Web interface edit records:
########################################

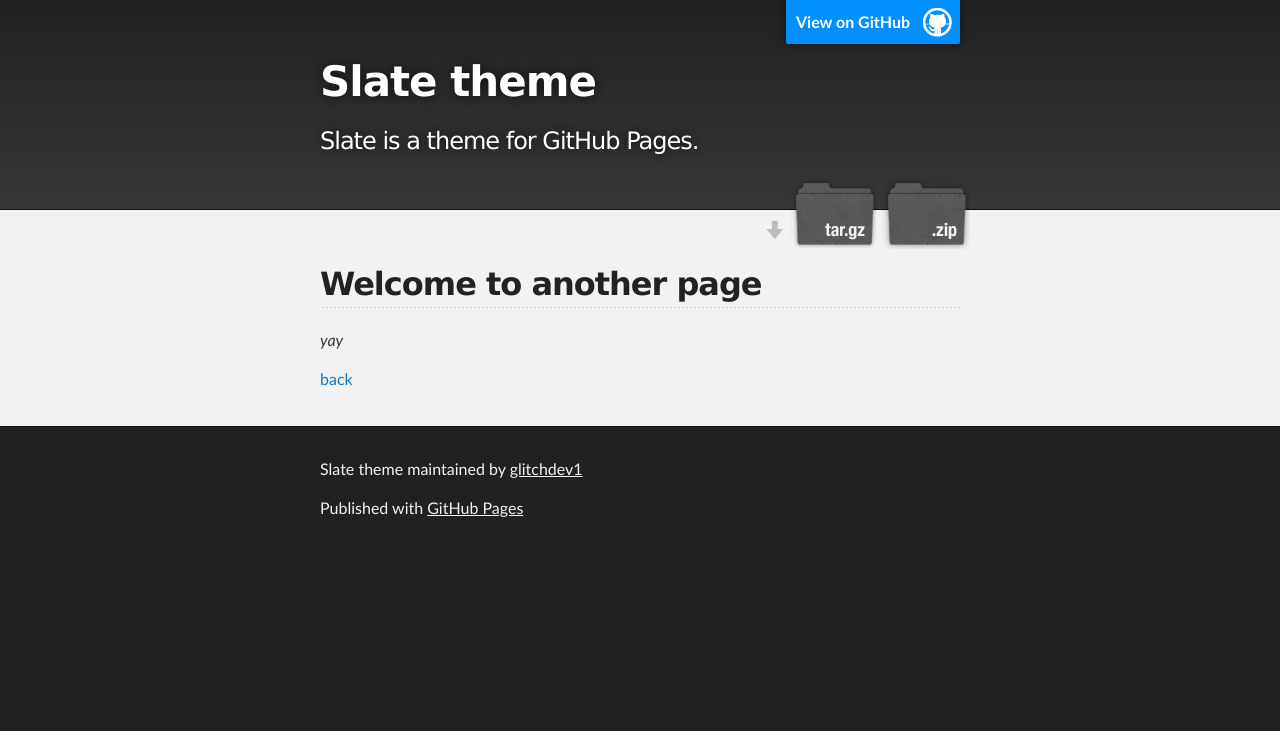
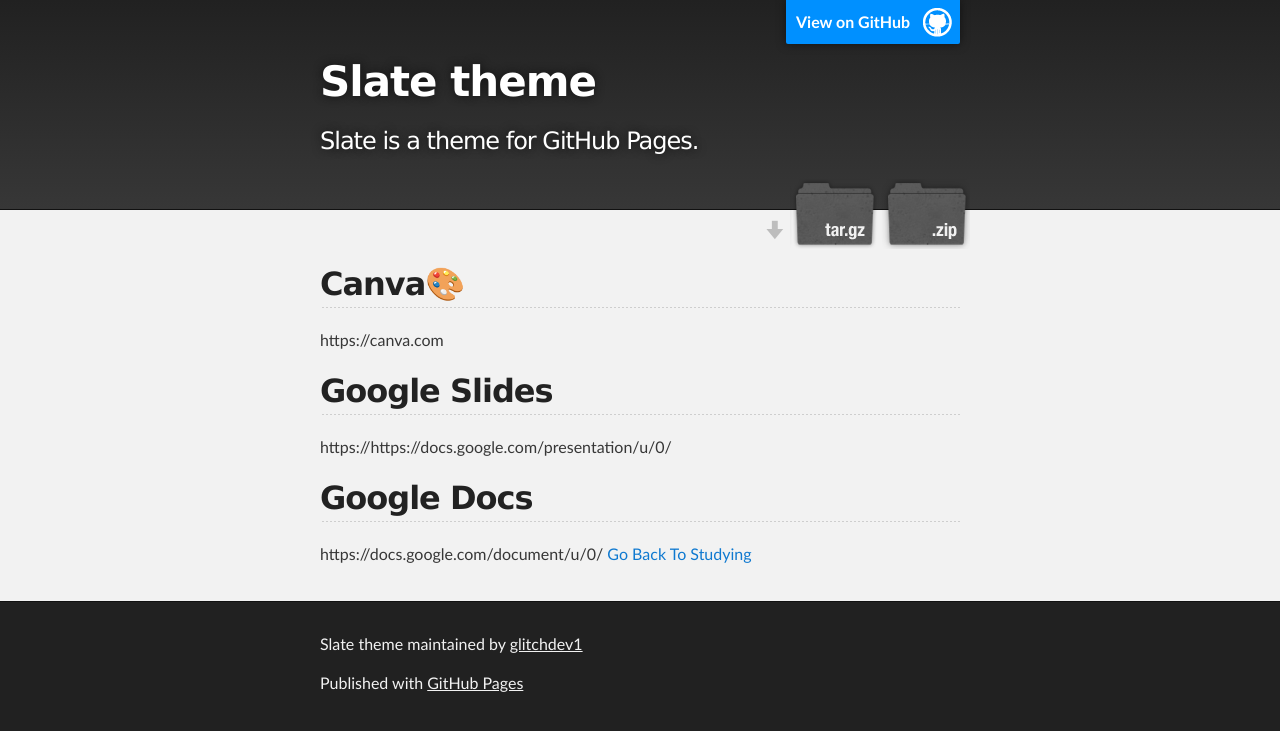
Before and after one commit to glitchdev1/study, a Jekyll site: the page built from another-page.md, in a window 1280 px wide. Shown: the top 731 px of the page. Built offline with Jekyll 4.4.1, drawn with Linux system fonts in a browser that asks for light colours; our own code applies the rules of GitHub Pages for plain Markdown files.

Commit message:
Update another-page.md

```diff
--- a/another-page.md
+++ b/another-page.md
@@ -2,8 +2,10 @@
 layout: default
 ---
 
-## Welcome to another page
-
-_yay_
-
-[back](./)
+## Canva🎨
+https://canva.com
+## Google Slides
+https://https://docs.google.com/presentation/u/0/
+## Google Docs
+https://docs.google.com/document/u/0/
+[Go Back To Studying](./)
```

########################################

YOUR GOAL.
Which of the lines above carry the string "https"? Pick them out and copy them.

ANSWER.
+https://canva.com
+https://https://docs.google.com/presentation/u/0/
+https://docs.google.com/document/u/0/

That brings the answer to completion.